Researchers have copied the way organisms produce toxic chemicals without harming themselves, paving the way for greener chemical and fuel production.
The new technique, pioneered by Imperial College London scientists, could reduce the need to use fossil fuels to create chemicals, plastics, fibres and fuels.
Currently, many useful chemicals are produced from fossil fuels, which require mining, are of limited supply, and disrupt the carbon cycle. An alternative is to engineer microorganisms like Escherichia coli (E. coli) and cyanobacteria to more sustainably produce the chemicals directly from atmospheric carbon dioxide.
However, many of the chemicals that can be produced this way are toxic to the microorganisms, reducing their ability to make large quantities in a cost-effective way.
Now, by copying the way natural organisms deal with their own toxic chemicals, researchers have shown that bacteria can be programmed to produce chemicals without also harming growth.
This concept could be used to produce useful chemicals, plastics and even fuels, which could further reduce the need for fossil fuels and help minimise climate change.
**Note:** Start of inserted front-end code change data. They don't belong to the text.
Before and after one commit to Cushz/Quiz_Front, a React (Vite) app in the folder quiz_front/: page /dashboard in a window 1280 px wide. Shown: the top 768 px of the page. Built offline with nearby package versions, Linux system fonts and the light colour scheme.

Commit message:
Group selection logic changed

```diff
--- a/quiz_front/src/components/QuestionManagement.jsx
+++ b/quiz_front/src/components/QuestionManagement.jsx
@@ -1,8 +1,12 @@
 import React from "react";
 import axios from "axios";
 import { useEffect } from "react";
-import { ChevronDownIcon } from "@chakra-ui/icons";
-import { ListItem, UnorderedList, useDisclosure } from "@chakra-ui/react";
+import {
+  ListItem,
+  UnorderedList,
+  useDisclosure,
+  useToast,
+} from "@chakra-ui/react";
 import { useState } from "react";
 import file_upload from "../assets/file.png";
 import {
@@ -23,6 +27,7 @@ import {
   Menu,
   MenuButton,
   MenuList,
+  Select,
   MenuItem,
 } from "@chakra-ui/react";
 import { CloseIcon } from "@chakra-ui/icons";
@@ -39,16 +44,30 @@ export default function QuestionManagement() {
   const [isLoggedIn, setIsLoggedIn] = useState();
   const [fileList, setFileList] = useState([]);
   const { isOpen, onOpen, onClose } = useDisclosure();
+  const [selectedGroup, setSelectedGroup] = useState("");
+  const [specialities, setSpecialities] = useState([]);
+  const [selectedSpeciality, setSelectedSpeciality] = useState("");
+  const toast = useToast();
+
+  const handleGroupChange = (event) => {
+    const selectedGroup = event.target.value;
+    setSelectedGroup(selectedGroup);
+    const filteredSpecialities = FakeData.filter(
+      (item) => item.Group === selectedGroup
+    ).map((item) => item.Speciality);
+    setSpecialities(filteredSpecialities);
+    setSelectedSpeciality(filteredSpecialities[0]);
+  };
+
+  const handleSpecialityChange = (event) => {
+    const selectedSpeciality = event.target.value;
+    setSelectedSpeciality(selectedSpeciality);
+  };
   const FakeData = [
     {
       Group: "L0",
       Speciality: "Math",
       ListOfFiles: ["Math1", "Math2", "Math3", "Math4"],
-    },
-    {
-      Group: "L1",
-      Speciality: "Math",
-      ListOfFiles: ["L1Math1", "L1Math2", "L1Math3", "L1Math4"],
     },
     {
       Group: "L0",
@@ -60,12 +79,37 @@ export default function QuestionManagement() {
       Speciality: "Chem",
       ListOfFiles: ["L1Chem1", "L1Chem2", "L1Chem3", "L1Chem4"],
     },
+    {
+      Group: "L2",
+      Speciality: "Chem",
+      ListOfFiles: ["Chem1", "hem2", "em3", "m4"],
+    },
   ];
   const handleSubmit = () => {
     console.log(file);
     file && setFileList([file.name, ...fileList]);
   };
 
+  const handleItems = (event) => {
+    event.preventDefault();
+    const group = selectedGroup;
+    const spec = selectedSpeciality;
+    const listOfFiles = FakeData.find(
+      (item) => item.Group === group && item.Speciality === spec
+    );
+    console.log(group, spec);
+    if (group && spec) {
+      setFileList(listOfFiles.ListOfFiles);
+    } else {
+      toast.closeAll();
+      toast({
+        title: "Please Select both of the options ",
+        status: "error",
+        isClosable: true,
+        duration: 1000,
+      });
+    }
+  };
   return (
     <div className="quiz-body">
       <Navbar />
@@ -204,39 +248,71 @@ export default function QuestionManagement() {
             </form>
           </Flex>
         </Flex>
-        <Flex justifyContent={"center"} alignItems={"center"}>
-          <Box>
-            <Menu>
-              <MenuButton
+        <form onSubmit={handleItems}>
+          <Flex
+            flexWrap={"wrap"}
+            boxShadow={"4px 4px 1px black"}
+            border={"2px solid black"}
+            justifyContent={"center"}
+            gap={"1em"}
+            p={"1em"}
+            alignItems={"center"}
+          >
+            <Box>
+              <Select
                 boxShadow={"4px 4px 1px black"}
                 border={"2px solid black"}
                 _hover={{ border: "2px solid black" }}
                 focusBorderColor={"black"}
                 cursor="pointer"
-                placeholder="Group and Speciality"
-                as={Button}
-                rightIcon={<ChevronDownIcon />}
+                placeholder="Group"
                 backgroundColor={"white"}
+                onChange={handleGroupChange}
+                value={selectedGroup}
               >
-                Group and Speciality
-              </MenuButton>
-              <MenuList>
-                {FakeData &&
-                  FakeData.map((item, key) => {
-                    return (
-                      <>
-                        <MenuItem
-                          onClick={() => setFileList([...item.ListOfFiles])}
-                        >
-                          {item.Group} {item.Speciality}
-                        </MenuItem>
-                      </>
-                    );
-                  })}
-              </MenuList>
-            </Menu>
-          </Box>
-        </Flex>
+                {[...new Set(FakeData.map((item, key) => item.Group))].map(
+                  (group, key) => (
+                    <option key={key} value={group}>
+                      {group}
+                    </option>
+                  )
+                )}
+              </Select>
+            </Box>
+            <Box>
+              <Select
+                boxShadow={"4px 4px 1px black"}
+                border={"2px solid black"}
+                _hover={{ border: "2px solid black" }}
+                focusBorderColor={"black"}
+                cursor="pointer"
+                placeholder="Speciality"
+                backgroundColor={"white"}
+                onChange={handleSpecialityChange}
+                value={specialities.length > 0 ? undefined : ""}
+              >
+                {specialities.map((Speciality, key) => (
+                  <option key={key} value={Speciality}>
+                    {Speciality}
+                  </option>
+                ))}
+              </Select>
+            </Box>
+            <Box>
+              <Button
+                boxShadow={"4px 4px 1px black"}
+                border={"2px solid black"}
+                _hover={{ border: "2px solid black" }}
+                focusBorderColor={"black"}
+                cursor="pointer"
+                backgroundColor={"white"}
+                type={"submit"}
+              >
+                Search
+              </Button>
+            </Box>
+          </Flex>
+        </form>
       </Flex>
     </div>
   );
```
The new technique and a first proof of concept are published in Proceedings of the National Academy of Sciences.
Lead researcher Dr Patrik Jones, from the Department of Life Sciences at Imperial, said: "We looked at what nature does already, for its own benefit, and applied the idea to biotechnology, for our benefit."
Organisms like plants and yeasts sometimes produce chemicals that are toxic to them, so to store them safely, they make small modifications to the chemicals to render them harmless. The resulting chemicals are known as 'derivatives', and can be returned to the original, toxic form through relatively simple chemistry.
The team took this idea and used genetic engineering to program E. coli and cyanobacteria to make 1-octanol, a chemical currently used in perfumes, which is toxic to the bacteria. They then added an extra set of instructions to E. coli so it would produce two different derivatives of 1-octanol that are both less harmful.
The researchers say if this were to be scaled up for industrial systems the engineered bacteria would produce the non-toxic derivative of 1-octanol, which would then be recovered and chemically transformed back into 1-octanol, ready for use.
The team found that their system produced 1-octanol without affecting the growth of the bacteria. They also found the system produced more 1-octanol than a system without the derivatization step, which they think is related to the fact that the derivative is not only less toxic but also more soluble in the surrounding water or solvent.
Dr Jones said: "A more soluble chemical may move away from the cells quicker, where it's less likely to interfere with any of the bacteria's processes."
Now the team has shown the concept of creating derivatives using programmed microorganisms, they want to set up a complete system, from production of the derivative to recovery of the desired chemical.
This will help them refine the process, and potentially scale it up for use in industrial settings.